→ **ENTRIES SHOWN**
**********

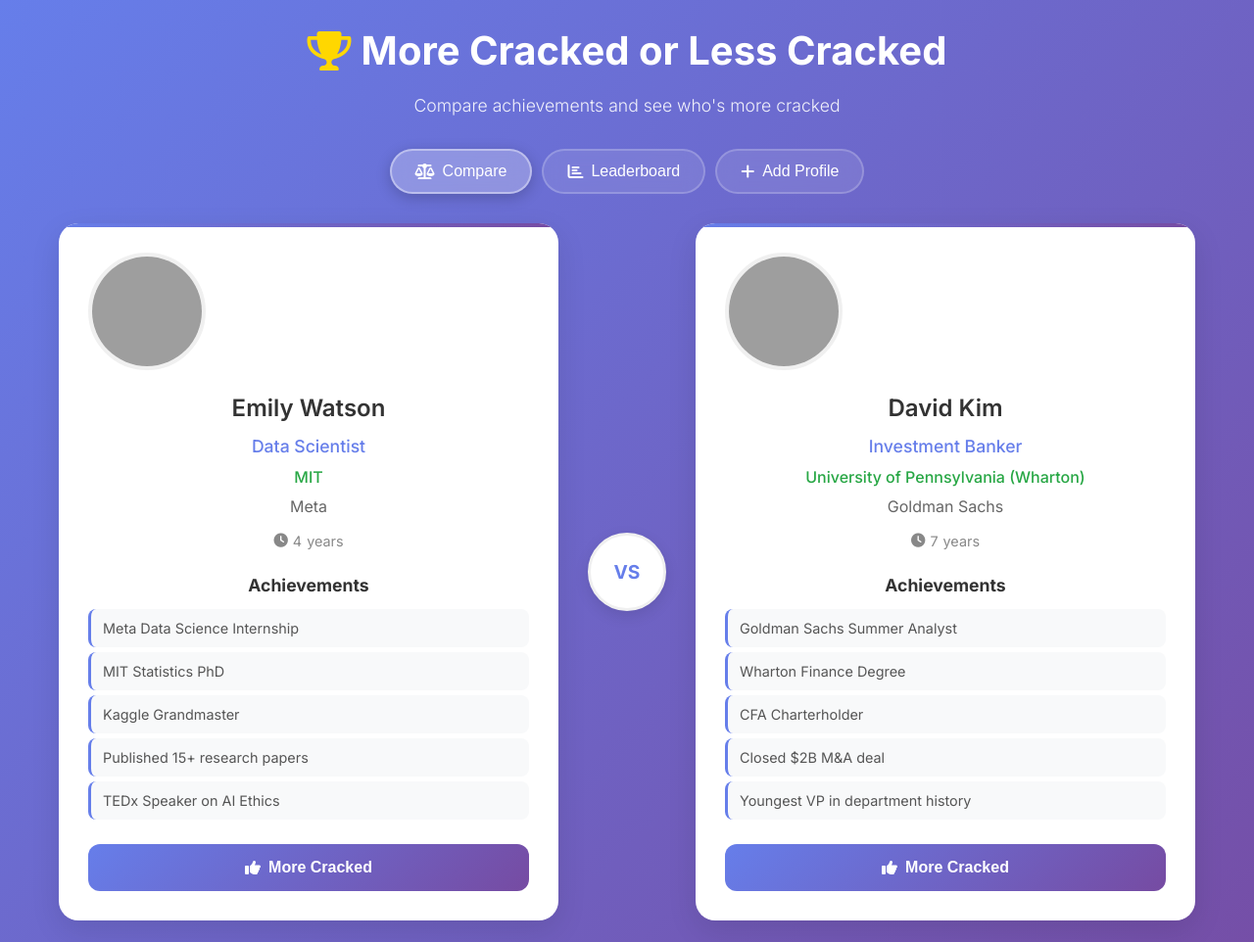
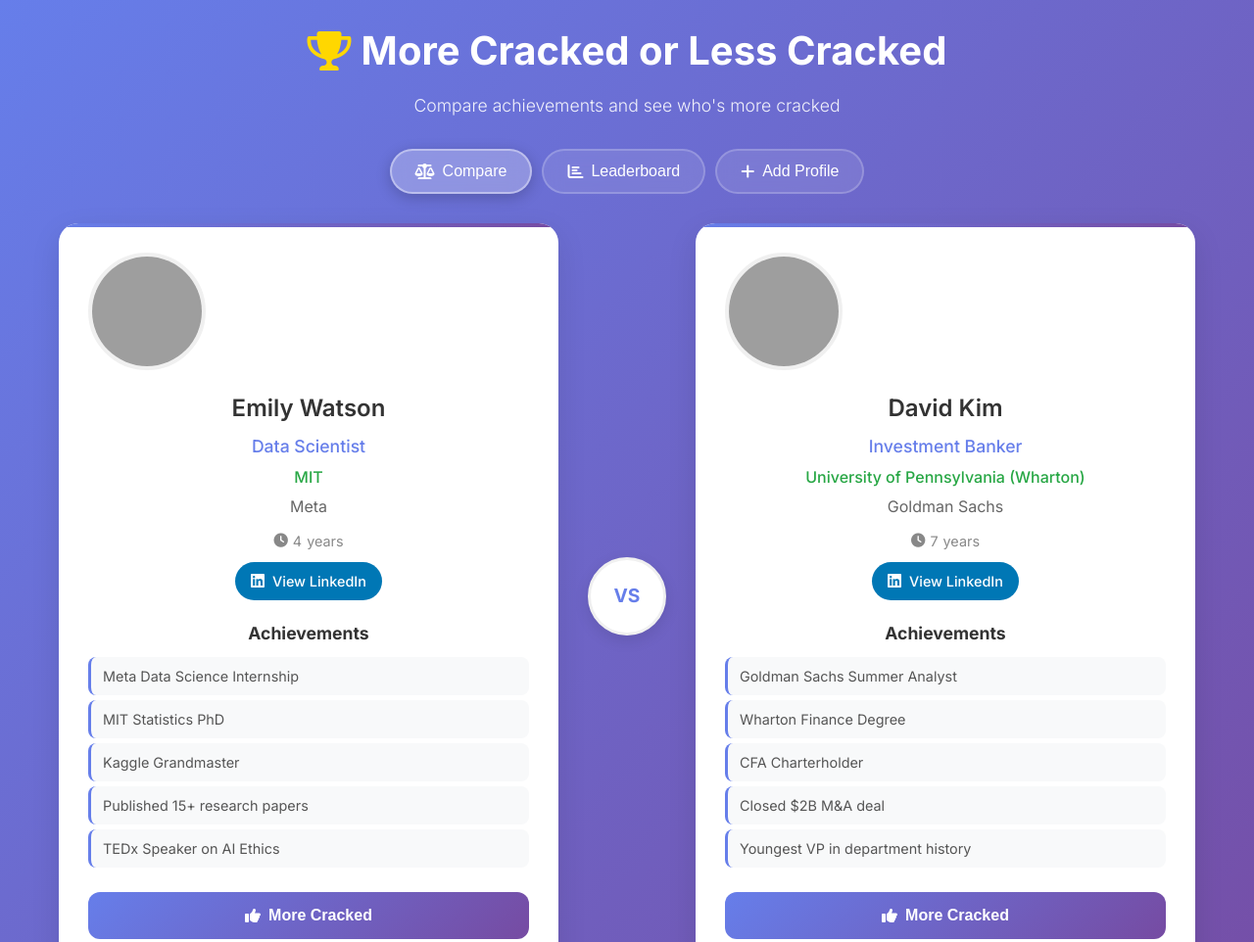
Before and after one commit to Nadavlistingsync/successmash, a plain HTML site: page index.html in a window 1280 px wide. Shown: the top 962 px of the page at 98% size. Drawn offline with Linux system fonts and the light colour scheme; grey boxes are pictures that could not be loaded.

Commit message:
Add LinkedIn profile URLs to profiles and display

```diff
--- a/index.html
+++ b/index.html
@@ -57,6 +57,12 @@
                                     <i class="fas fa-clock"></i>
                                     <span id="left-experience">Loading...</span> years
                                 </div>
+                                <div class="linkedin-link" id="left-linkedin" style="display: none;">
+                                    <a href="#" target="_blank" class="linkedin-btn">
+                                        <i class="fab fa-linkedin"></i>
+                                        View LinkedIn
+                                    </a>
+                                </div>
                             </div>
                             <div class="achievements">
                                 <h3>Achievements</h3>
@@ -93,6 +99,12 @@
                                 <div class="experience">
                                     <i class="fas fa-clock"></i>
                                     <span id="right-experience">Loading...</span> years
+                                </div>
+                                <div class="linkedin-link" id="right-linkedin" style="display: none;">
+                                    <a href="#" target="_blank" class="linkedin-btn">
+                                        <i class="fab fa-linkedin"></i>
+                                        View LinkedIn
+                                    </a>
                                 </div>
                             </div>
                             <div class="achievements">
@@ -173,6 +185,11 @@
                     </div>
 
                     <div class="form-group">
+                        <label for="linkedin-url">LinkedIn Profile URL</label>
+                        <input type="url" id="linkedin-url" name="linkedinUrl" placeholder="https://linkedin.com/in/username">
+                    </div>
+
+                    <div class="form-group">
                         <label for="achievements">Achievements (one per line) *</label>
                         <textarea id="achievements" name="achievements" rows="5" placeholder="Google Software Engineering Internship&#10;Stanford Computer Science Degree&#10;Microsoft MVP Award&#10;AWS Solutions Architect Certification" required></textarea>
                     </div>
--- a/script.js
+++ b/script.js
@@ -107,6 +107,7 @@
                     company: "Google",
                     experience: 8,
                     imageUrl: "https://images.unsplash.com/photo-1494790108755-2616b612b786?w=150&h=150&fit=crop&crop=face",
+                    linkedinUrl: "https://linkedin.com/in/sarah-chen-google",
                     achievements: [
                         "Google Software Engineering Internship",
                         "Stanford Computer Science Degree",
@@ -127,6 +128,7 @@
                     company: "Netflix",
                     experience: 6,
                     imageUrl: "https://images.unsplash.com/photo-1507003211169-0a1dd7228f2d?w=150&h=150&fit=crop&crop=face",
+                    linkedinUrl: "https://linkedin.com/in/marcus-rodriguez-netflix",
                     achievements: [
                         "Netflix Product Management Internship",
                         "Harvard Business School MBA",
@@ -147,6 +149,7 @@
                     company: "Meta",
                     experience: 4,
                     imageUrl: "https://images.unsplash.com/photo-1438761681033-6461ffad8d80?w=150&h=150&fit=crop&crop=face",
+                    linkedinUrl: "https://linkedin.com/in/emily-watson-meta",
                     achievements: [
                         "Meta Data Science Internship",
                         "MIT Statistics PhD",
@@ -167,6 +170,7 @@
                     company: "Goldman Sachs",
                     experience: 7,
                     imageUrl: "https://images.unsplash.com/photo-1472099645785-5658abf4ff4e?w=150&h=150&fit=crop&crop=face",
+                    linkedinUrl: "https://linkedin.com/in/david-kim-goldman",
                     achievements: [
                         "Goldman Sachs Summer Analyst",
                         "Wharton Finance Degree",
@@ -187,6 +191,7 @@
                     company: "Apple",
                     experience: 10,
                     imageUrl: "https://images.unsplash.com/photo-1500648767791-00dcc994a43e?w=150&h=150&fit=crop&crop=face",
+                    linkedinUrl: "https://linkedin.com/in/alex-johnson-apple",
                     achievements: [
                         "Apple Design Internship",
                         "Parsons School of Design",
@@ -207,6 +212,7 @@
                     company: "Mayo Clinic",
                     experience: 12,
                     imageUrl: "https://images.unsplash.com/photo-1559839734-2b71ea197ec2?w=150&h=150&fit=crop&crop=face",
+                    linkedinUrl: "https://linkedin.com/in/priya-patel-mayo",
                     achievements: [
                         "Mayo Clinic Residency",
                         "Johns Hopkins Medical School",
@@ -329,6 +335,7 @@
         const universityElement = document.getElementById(`${side}-university`);
         const companyElement = document.getElementById(`${side}-company`);
         const experienceElement = document.getElementById(`${side}-experience`);
+        const linkedinElement = document.getElementById(`${side}-linkedin`);
         const achievementsElement = document.getElementById(`${side}-achievements`);
 
         // Update image
@@ -347,6 +354,15 @@
         universityElement.textContent = candidate.university || 'University not specified';
         companyElement.textContent = candidate.company;
         experienceElement.textContent = candidate.experience;
+
+        // Update LinkedIn link
+        if (candidate.linkedinUrl) {
+            const linkedinBtn = linkedinElement.querySelector('.linkedin-btn');
+            linkedinBtn.href = candidate.linkedinUrl;
+            linkedinElement.style.display = 'block';
+        } else {
+            linkedinElement.style.display = 'none';
+        }
 
         // Update achievements
         achievementsElement.innerHTML = '';
@@ -467,6 +483,7 @@
             company: formData.get('company'),
             experience: parseInt(formData.get('experience')),
             imageUrl: formData.get('imageUrl') || '',
+            linkedinUrl: formData.get('linkedinUrl') || '',
             achievements: formData.get('achievements').split('\n').filter(a => a.trim()),
             industry: formData.get('industry'),
             wins: 0,
--- a/styles.css
+++ b/styles.css
@@ -215,6 +215,36 @@
     gap: 5px;
     color: #888;
     font-size: 0.9rem;
+    margin-bottom: 10px;
+}
+
+.linkedin-link {
+    text-align: center;
+    margin-bottom: 15px;
+}
+
+.linkedin-btn {
+    display: inline-flex;
+    align-items: center;
+    gap: 8px;
+    background: #0077b5;
+    color: white;
+    text-decoration: none;
+    padding: 8px 16px;
+    border-radius: 20px;
+    font-size: 0.9rem;
+    font-weight: 500;
+    transition: all 0.3s ease;
+}
+
+.linkedin-btn:hover {
+    background: #005885;
+    transform: translateY(-1px);
+    box-shadow: 0 4px 12px rgba(0, 119, 181, 0.3);
+}
+
+.linkedin-btn i {
+    font-size: 1rem;
 }
 
 .achievements {
```
Also changed, not shown: README.md.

**********

Search the records for the word "linkedinUrl". Copy each line where it appears.

→ **ANSWER TO THE PROBLEM**
+                        <input type="url" id="linkedin-url" name="linkedinUrl" placeholder="https://linkedin.com/in/username">
+                    linkedinUrl: "https://linkedin.com/in/sarah-chen-google",
+                    linkedinUrl: "https://linkedin.com/in/marcus-rodriguez-netflix",
+                    linkedinUrl: "https://linkedin.com/in/emily-watson-meta",
+                    linkedinUrl: "https://linkedin.com/in/david-kim-goldman",
+                    linkedinUrl: "https://linkedin.com/in/alex-johnson-apple",
+                    linkedinUrl: "https://linkedin.com/in/priya-patel-mayo",
+        if (candidate.linkedinUrl) {
+            linkedinBtn.href = candidate.linkedinUrl;
+            linkedinUrl: formData.get('linkedinUrl') || '',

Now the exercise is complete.